"In 1870, a Dr. Shortt wrote a paper on the devadasis, certifying that children of age five were used, and children were often kidnapped. In 1892, a man named Fawcett wrote an article in the Anthropological Society of Bombay’s Journal describing children dedicated to a god even before their birth.... [p.43]

"The duties of the temple girls were to carry the kumbarti (the sacred light); to fan the idol with chamaras (fans); to dance and sing before the god. They were the only women who could read and write, play an instrument, and sing and dance. Their presence was believed to bring good luck to a wedding, and they had power to avert the 'evil eye.'

"Indian dancing was a form of storytelling, religious in nature. The position of hands, arms, fingers, the flick of a finger or the subtle movements of eyes, all were significant to the watcher.
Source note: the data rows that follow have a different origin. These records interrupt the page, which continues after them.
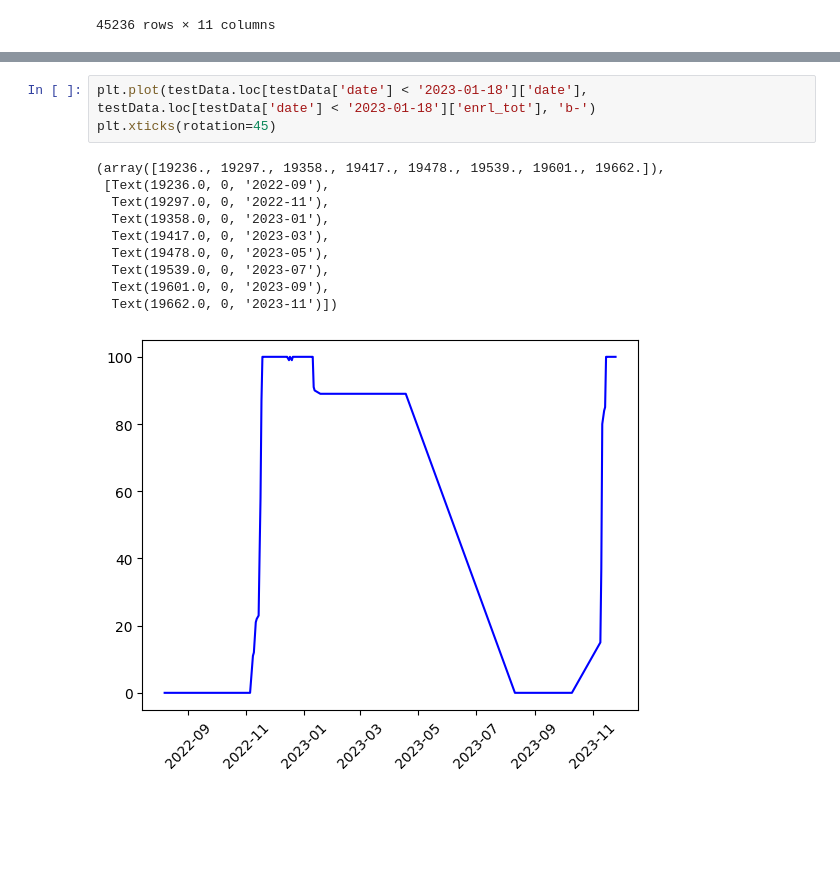
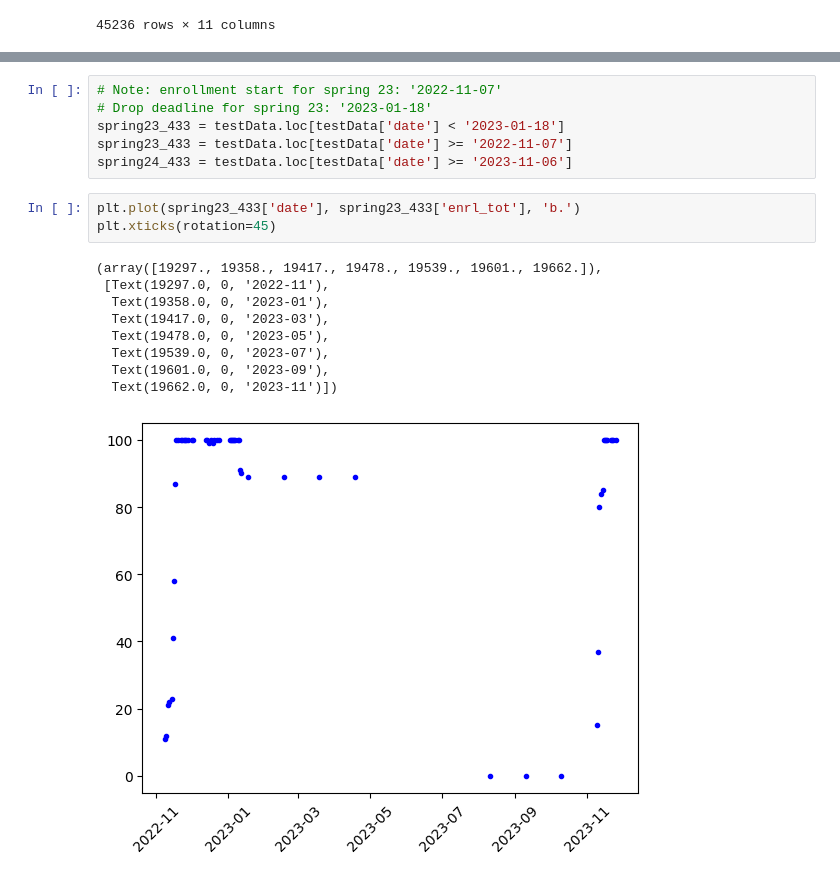
Before and after one commit to djennedy/353project, a Jupyter notebook: 01_data_cleaning copy.ipynb, the cells around one changed output, grey strips where cells are left out. Cells and saved outputs as stored; diff of their text form; blank space fills up the shorter version.

Commit message:
Added spring 23 deadlines

```diff
--- a/01_data_cleaning copy.ipynb
+++ b/01_data_cleaning copy.ipynb
@@ -79,14 +60,19 @@ testData
+# %%
+# Note: enrollment start for spring 23: '2022-11-07'
+# Drop deadline for spring 23: '2023-01-18'
+spring23_433 = testData.loc[testData['date'] < '2023-01-18']
+spring23_433 = testData.loc[testData['date'] >= '2022-11-07']
+spring24_433 = testData.loc[testData['date'] >= '2023-11-06']
 # %%
-plt.plot(testData.loc[testData['date'] < '2023-01-18']['date'], testData.loc[testData['date'] < '2023-01-18']['enrl_tot'], 'b-')
+plt.plot(spring23_433['date'], spring23_433['enrl_tot'], 'b.')
 plt.xticks(rotation=45)
 # %% [output]
-(array([19236., 19297., 19358., 19417., 19478., 19539., 19601., 19662.]),
- [Text(19236.0, 0, '2022-09'),
-  Text(19297.0, 0, '2022-11'),
+(array([19297., 19358., 19417., 19478., 19539., 19601., 19662.]),
+ [Text(19297.0, 0, '2022-11'),
   Text(19358.0, 0, '2023-01'),
   Text(19417.0, 0, '2023-03'),
   Text(19478.0, 0, '2023-05'),
   Text(19539.0, 0, '2023-07'),
   Text(19601.0, 0, '2023-09'),
   Text(19662.0, 0, '2023-11')])
-[figure, old version]
+[figure, new version]
```
Also changed, not shown: parts of 1 cell of this notebook.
"Indian music is hypnotic. Tight, tense little taps on a drum, then faster, doubling each drum beat, tripling each thrum, harder and faster. A dancer begins to tap her foot to the rhythm, then her hips sway, her hands undulate until, leaping into the center like an uncoiling spring, she and the drum merge and are one. Today the classical dances of the devadasis are performed as entertainment on stages of the world.... p.44
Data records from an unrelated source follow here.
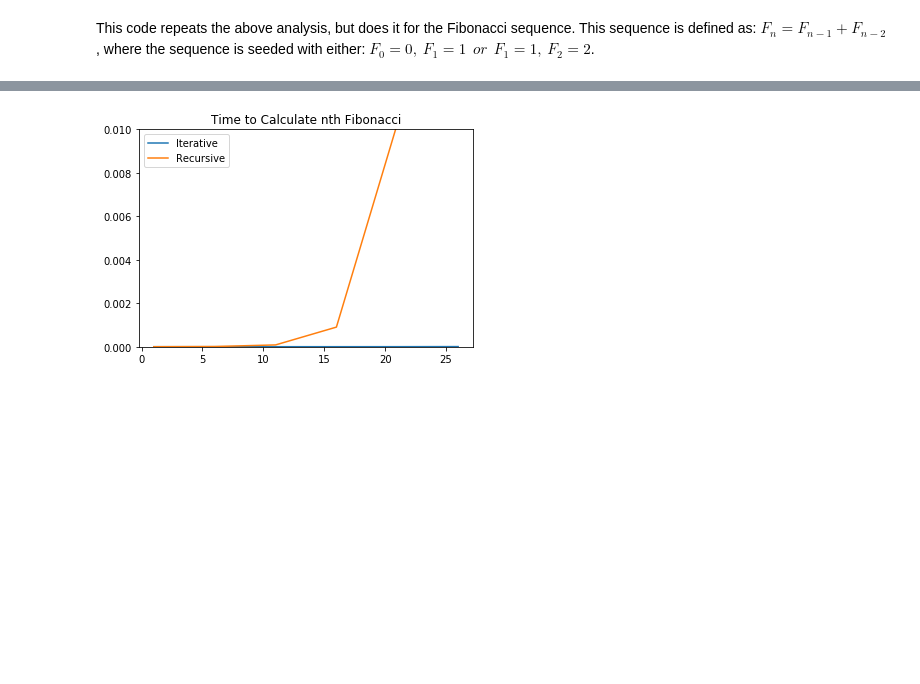
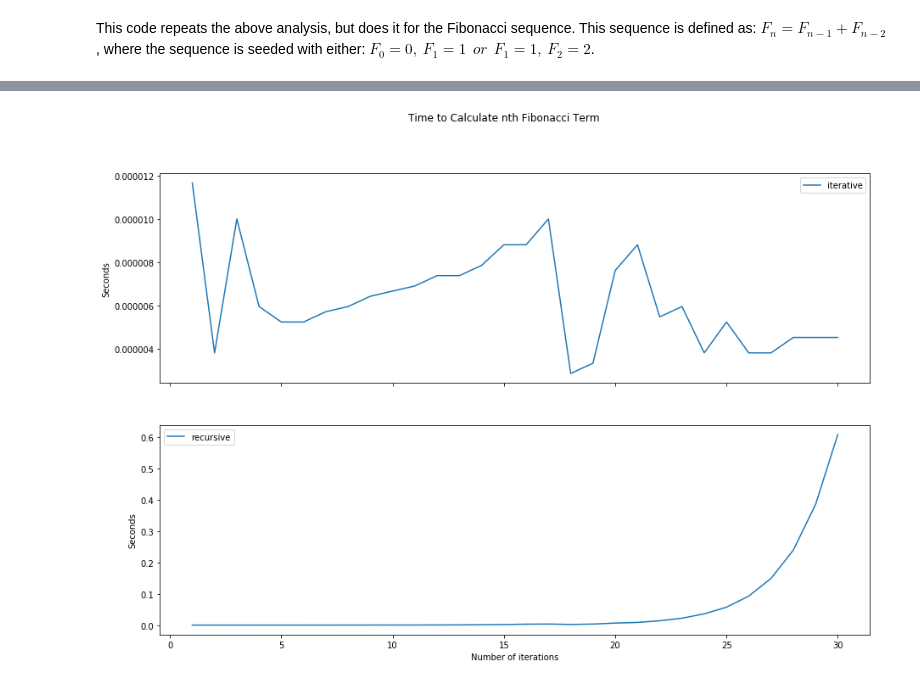
Before and after one commit to mlittle777/K2_Recursion, a Jupyter notebook: notebooks/Project 1 - Algorithms.ipynb, the cells around one changed output, grey strips where cells are left out. Drawn from its saved outputs; the diff is of its cells as text; code cells hidden in the pictures; blank space fills up the shorter version.

Commit message:
last commit with final edits and cleanup

```diff
--- a/notebooks/Project 1 - Algorithms.ipynb
+++ b/notebooks/Project 1 - Algorithms.ipynb
@@ -130,10 +130,8 @@ import matplotlib.pyplot as plt
 %matplotlib inline
 
 # comparision of the time required for each Fibonacci algorithm to run
-# original definition historicallly starts with 1, 1, but more modern usage starts with 0, 1, default is 0, 1
-# start == 0 uses 0, 1; start == 1 uses 1, 1
-
-def fibonacci_start(n):
+# original Fibonacci definition historicallly starts with 1, 1, but more modern usage starts with 0, 1
+def fibonacci_start(n, start):
     modern_start = [0, 1]
     historical_start = [1, 1]
     if start == 0:
@@ -141,60 +139,57 @@ def fibonacci_start(n):
     elif start == 1:
         return historical_start[n - 1]
 
-def iterative_fibonacci(n):
+# function for calculating nth Fibonacci term iteratively
+def iterative_fibonacci(n, start):
     if n < 3:
-        return fibonacci_start(n)
+        return fibonacci_start(n, start)
     else:
-        last = 1
-        previous = start
+        last_term = 1
+        previous_term = start
         for i in range(3, n+1):
-            next = last + previous
-            previous = last
-            last = next
-        return next
+            next_term = last_term + previous_term
+            previous_term = last_term
+            last_term = next_term
+        return last_term
 
-def recursive_fibonacci(n):
+# function for calculating nth Fibonacci term recursively
+def recursive_fibonacci(n, start):
     if n < 3:
-        return fibonacci_start(n)
+        return fibonacci_start(n, start)
     else:
-        return recursive_fibonacci(n-1) + recursive_fibonacci(n-2)
+        return recursive_fibonacci(n-1, start) + recursive_fibonacci(n-2, start)
 
-def fibonacci_compare(n):
-    n_points.append(n) # build list of n for plot
+def fibonacci_compare(n, start, algorithm_type):
+    start_time = time.time()
+    if algorithm_type == 'iterative':
+        iterative_fibonacci(n, start)
+    elif algorithm_type == 'recursive':
+        recursive_fibonacci(n, start)
+    return time.time() - start_time
 
-    start_time_i = time.time() # start timestamp
-    nth_term = iterative_fibonacci(n)   # iterative case
-    delta_t = time.time() - start_time_i  # elapsed time
-    print('iter n: ', n, 'nth_term: ', nth_term)
-    iter.append(delta_t)  # build list of results for plot
-
-    start_time_r = time.time()
-    nth_term = recursive_fibonacci(n)  # recursive case
-    delta_t = time.time() - start_time_r
-    print('recur n:', n, 'nth_term:', nth_term)
-    recur.append(delta_t)  # build list of results for plot
+# collect the calculation times for two Fibonacci algorithm types
+algorithm_types = ['iterative', 'recursive']
+time_dict = {k: [] for k in algorithm_types}
+n_points = list(range(1, 31, 1))
 
 start = -1
 while (start + 1 != 1) and (start + 1 != 2):
     start = int(input("Do you want to start the series with 0 or 1? "))
 
-# empty lists to collect data for plotting
-n_points = []
-iter = []
-recur = []
+for n in n_points:
+    for algorithm_type in algorithm_types:
+        time_elapsed = fibonacci_compare(n, start, algorithm_type)
+        time_dict[algorithm_type].append(time_elapsed)
 
-print('mod ', 0, 1, 1, 2, 3, 5)
-print('hist', 1, 1, 2, 3, 5, 8)
-0
+f, axes = plt.subplots(2, sharex=True, figsize=(15,10))
+for k, v in time_dict.items():
+    axis_index = algorithm_types.index(k)
+    axes[axis_index].plot(n_points, v, label=k)
+    axes[axis_index].set_ylabel('Seconds')
+    axes[axis_index].legend()
 
-for n in range(1, 31, 5):
-    fibonacci_compare(n)
-
-plt.plot(n_points, iter, label="Iterative")
-plt.plot(n_points, recur, label="Recursive")
-plt.ylim(ymin=0, ymax=0.01)
-plt.legend()
-plt.title("Time to Calculate nth Fibonacci")
+axes[1].set_xlabel('Number of iterations')
+f.suptitle('Time to Calculate nth Fibonacci Term')
 plt.show();
 # %% [output]
 Do you want to start the series with 0 or 1? 0
@@ -215 +196 @@ recur n: 26 nth_term: 75025
-[figure, old version]
+[figure, new version]
```
Also changed, not shown: parts of 2 cells of this notebook, 6 other files.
"A converted temple woman confirmed the rumors of a secret underground traffic in children. The child, age eight or nine, was dressed like a bride and taken with another girl of the same community dressed like a boy in the garb of a bridegroom. They both went to the temple to worship the idol. The girl sat facing the god, and the priest gave her flowers and a sandal. He recited mantras and lighted the sacred fire. The tali—marriage symbol—was... a necklace of black beads with a golden disc hanging from it. The garland was put over the idol, after which it was put around the girl’s neck. She was now married to the god, without her knowledge, knowing nothing of the implications. [p.44-45]

"The one who was to dance before the gods was given to the life when very young, otherwise she could not be trained properly. Many babies were given to temple women because it was very meritorious to give a child to the gods. If the child was old enough to miss her mother, she was very carefully watched until she had forgotten her. Sometimes she was shut up in the back part of the temple house and punished if she ran out into the street. Sometimes a child was branded with a hot iron under the arm where it did not show. Sometimes she got just a whipping.

"She was taught to read and learn a great deal of poetry, which was almost entirely debased. The child’s mind was familiarized with sin, and before she knew how to refuse the evil and choose the good, the instinct that would have been her guide was perverted, until the mind was incapable of choice. [p.45]


Every temple had a garbha-griha — a womb house—where an idol stood, representing the god, and behind the god the power of Satan.

"This was the environment for countless thousands of little children in India. Amy Carmichael, still not knowing of those children, faced the deadness and corruption of the Christian church; the power of Hinduism, caste and customs; the enervating climate; and the lack of sympathy from Christians in both India and Britain.

"She was to learn that conversion in India meant not only an acceptance of Christ but a renouncing of all things Hindu. And the renouncing was the crucifying part."

See also Job, Suffering, and Spiritual Warfare: "Struck down, but not destroyed"